Questioning how the Conservatives could afford to pay for a well-shot campaign video apeing one of his most famous films, Mr Grant raised the trope that the British right is actually funded by Russia, and told the British state broadcaster: “I thought it was quite well done, very high production values but clearly, the Conservative Party have an awful lot of money, maybe that’s where all the rubles went.”
The actor turned activist continued that in the original scene, the character held up cards saying he wanted to profess his love because at Christmas time, it is important to be honest. Noting that the pro-Brexit parody didn’t make time for an appeal for honesty, Grant reflected: “I just wonder if the spin doctors in the Tory party thought that was a card that wouldn’t look too great in Boris Johnson’s hands?”
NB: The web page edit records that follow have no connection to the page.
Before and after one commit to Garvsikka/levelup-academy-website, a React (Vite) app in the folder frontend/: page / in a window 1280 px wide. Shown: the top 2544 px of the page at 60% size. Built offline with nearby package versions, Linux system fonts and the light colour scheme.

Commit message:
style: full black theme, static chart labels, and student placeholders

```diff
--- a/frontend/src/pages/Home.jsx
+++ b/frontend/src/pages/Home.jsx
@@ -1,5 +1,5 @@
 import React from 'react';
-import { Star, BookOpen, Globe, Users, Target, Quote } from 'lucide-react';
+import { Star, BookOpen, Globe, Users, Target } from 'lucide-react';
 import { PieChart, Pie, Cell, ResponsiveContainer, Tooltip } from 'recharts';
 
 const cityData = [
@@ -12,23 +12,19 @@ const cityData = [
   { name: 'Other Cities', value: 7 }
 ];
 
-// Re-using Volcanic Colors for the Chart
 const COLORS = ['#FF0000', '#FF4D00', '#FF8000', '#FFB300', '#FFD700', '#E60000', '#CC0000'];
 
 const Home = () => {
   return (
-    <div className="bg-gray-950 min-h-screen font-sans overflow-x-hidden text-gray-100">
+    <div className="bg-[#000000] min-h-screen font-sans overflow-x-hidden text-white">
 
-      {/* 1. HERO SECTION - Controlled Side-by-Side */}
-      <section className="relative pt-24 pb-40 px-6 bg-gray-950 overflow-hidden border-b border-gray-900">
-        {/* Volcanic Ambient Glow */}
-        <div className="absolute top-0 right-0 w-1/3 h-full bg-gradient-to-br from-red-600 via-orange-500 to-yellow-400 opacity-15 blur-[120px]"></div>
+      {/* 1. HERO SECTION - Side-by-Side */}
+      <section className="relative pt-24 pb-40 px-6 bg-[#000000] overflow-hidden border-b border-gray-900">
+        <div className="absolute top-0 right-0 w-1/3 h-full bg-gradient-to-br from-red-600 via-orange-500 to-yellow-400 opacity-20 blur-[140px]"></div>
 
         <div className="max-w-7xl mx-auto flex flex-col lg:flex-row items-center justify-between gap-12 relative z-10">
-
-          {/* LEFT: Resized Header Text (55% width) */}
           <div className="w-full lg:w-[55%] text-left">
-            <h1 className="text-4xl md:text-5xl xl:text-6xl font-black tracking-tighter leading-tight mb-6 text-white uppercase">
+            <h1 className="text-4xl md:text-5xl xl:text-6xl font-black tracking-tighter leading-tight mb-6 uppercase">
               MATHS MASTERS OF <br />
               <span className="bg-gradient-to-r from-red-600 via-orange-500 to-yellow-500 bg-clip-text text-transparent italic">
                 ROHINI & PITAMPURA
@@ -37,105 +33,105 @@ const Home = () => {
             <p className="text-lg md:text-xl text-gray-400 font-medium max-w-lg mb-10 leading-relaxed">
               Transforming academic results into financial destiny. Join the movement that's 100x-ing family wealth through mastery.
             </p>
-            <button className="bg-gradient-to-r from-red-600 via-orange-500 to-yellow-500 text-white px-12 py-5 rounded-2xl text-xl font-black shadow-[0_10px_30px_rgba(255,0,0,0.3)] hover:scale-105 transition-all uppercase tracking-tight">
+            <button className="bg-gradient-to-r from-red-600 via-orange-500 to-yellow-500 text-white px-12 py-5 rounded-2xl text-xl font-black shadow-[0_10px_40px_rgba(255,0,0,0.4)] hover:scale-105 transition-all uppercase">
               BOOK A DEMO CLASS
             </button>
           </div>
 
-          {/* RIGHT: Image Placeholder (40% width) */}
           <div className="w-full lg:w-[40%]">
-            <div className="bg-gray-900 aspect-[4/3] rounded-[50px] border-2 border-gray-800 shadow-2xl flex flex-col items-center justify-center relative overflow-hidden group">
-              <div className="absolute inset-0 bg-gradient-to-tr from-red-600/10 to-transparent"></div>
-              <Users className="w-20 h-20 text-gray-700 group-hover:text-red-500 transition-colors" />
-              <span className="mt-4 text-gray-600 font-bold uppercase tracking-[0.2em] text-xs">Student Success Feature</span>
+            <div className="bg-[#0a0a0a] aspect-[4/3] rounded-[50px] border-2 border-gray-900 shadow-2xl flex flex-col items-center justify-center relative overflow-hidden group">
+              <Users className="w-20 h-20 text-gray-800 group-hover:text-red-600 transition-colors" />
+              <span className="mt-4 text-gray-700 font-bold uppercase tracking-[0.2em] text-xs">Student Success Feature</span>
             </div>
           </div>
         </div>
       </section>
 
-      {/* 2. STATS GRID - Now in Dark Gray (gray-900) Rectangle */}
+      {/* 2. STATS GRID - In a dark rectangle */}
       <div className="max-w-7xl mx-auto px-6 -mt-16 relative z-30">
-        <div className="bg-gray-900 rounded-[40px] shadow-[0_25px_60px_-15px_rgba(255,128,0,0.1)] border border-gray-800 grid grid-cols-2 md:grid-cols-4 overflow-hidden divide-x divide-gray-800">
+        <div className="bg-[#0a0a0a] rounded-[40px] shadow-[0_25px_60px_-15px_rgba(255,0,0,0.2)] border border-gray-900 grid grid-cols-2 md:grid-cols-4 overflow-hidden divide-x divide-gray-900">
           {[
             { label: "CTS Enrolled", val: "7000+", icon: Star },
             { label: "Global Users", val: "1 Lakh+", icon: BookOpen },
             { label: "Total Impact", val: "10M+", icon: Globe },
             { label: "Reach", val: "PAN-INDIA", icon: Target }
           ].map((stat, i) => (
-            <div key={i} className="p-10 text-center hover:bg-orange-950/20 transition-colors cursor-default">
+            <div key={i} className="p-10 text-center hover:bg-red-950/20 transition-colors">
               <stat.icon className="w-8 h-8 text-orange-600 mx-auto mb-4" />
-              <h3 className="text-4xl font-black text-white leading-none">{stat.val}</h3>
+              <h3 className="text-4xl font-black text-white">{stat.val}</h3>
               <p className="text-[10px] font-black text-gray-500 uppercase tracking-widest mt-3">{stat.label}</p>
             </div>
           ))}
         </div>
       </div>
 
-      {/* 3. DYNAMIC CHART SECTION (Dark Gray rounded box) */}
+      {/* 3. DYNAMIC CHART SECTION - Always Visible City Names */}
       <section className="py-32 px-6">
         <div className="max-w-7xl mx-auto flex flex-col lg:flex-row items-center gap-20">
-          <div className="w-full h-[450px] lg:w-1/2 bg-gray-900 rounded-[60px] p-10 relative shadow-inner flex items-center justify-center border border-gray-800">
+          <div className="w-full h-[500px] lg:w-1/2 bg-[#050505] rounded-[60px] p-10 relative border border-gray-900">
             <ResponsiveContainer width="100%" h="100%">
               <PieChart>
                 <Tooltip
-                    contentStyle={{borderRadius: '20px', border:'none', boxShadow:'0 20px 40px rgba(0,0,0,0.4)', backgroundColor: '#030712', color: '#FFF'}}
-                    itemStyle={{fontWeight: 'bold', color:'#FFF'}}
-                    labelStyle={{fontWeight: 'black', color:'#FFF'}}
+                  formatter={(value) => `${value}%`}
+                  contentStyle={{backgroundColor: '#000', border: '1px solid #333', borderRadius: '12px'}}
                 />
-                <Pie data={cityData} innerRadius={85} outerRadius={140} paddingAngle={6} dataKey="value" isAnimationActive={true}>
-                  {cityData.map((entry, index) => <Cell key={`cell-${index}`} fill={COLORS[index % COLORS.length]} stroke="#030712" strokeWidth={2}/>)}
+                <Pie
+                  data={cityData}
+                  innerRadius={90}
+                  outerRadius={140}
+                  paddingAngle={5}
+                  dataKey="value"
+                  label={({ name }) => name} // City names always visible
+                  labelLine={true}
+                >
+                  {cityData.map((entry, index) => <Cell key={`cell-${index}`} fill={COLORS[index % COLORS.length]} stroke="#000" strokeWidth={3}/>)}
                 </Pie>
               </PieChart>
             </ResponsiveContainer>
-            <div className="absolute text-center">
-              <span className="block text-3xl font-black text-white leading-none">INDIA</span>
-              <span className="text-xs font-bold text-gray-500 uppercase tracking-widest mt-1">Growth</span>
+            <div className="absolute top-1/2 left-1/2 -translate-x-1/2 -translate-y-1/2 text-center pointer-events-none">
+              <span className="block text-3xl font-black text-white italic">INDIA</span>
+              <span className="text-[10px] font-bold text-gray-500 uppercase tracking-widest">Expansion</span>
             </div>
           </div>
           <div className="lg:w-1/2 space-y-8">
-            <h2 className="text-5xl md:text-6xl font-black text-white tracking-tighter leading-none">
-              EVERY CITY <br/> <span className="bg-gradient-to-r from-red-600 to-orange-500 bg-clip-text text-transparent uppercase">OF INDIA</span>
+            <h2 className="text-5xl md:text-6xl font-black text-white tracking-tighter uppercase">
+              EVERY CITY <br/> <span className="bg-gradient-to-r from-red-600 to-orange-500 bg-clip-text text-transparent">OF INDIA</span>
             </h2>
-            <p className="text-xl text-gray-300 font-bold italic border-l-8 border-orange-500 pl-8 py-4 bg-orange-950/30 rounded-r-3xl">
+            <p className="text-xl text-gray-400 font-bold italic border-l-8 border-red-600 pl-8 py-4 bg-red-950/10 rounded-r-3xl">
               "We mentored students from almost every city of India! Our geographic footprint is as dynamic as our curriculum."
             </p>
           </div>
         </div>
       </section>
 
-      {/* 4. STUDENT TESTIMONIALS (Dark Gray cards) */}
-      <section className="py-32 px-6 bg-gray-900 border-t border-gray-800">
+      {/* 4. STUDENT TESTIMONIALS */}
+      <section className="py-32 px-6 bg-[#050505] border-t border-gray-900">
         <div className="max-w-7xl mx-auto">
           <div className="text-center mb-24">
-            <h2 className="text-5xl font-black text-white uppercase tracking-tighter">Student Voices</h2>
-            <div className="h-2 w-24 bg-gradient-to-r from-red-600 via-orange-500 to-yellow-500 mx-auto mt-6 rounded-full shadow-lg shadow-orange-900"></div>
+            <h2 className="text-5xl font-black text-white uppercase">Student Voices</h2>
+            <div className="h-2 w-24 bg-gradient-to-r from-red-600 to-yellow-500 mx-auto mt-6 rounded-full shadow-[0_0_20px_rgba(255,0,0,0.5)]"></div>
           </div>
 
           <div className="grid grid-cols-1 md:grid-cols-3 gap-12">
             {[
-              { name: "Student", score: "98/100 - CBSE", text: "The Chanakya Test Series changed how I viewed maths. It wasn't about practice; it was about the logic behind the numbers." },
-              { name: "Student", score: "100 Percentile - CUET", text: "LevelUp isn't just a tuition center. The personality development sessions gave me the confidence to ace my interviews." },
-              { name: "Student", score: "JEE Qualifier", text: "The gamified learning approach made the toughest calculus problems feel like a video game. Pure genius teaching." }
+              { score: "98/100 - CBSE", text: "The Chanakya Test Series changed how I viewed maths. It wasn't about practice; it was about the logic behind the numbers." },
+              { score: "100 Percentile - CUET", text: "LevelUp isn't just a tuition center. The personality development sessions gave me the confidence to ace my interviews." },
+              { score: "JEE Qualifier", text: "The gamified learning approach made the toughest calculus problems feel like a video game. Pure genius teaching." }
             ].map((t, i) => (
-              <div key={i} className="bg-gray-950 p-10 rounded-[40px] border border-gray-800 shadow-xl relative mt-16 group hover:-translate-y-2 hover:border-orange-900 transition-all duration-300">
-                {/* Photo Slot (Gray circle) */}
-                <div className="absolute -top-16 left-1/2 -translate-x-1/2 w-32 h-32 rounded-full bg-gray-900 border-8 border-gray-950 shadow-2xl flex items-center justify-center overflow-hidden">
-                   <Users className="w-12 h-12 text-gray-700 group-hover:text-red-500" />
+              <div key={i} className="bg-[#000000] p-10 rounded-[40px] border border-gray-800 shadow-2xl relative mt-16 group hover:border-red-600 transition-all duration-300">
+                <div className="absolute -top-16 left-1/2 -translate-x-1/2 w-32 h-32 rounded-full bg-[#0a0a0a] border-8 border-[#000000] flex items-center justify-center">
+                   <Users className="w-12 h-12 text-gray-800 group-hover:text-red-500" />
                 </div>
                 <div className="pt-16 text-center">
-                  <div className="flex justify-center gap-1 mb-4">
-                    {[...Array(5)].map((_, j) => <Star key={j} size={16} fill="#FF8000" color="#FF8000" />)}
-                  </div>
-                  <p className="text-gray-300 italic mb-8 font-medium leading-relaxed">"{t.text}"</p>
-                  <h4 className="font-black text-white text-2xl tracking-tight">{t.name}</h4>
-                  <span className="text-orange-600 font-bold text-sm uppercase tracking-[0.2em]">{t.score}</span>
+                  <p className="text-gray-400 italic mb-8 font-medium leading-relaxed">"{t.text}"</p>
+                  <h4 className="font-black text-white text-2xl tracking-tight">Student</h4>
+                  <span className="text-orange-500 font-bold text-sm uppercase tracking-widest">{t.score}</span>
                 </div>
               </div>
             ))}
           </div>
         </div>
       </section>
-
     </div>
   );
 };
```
Hugh Grant has been taking an active role in the present general election campaign, supporting anti-Brexit candidates including Dominic Grieve and Luciana Berger in their efforts to be re-elected to the house.
Urging people to vote tactically against the Conservatives to prevent a Tory victory, Grant said in early December: “If Boris Johnson gets a majority it’s kind of the end of the United Kingdom both literally and figuratively, and I think there will be an inevitable no-deal Brexit with the catastrophe with the economy and jobs.
“I’m just trying to do any modest thing I can to help prevent that, and so I’m going to a series of marginal seats where the contender has a very good chance of unseating a Tory.”
The actor even claimed he’d never been involved in politics before and decided to get stuck in during this election campaign because of the importance to him of keeping Britain in the European Union — despite his long history of public involvement in politics including opposing Brexit, Boris Johnson, and press freedom.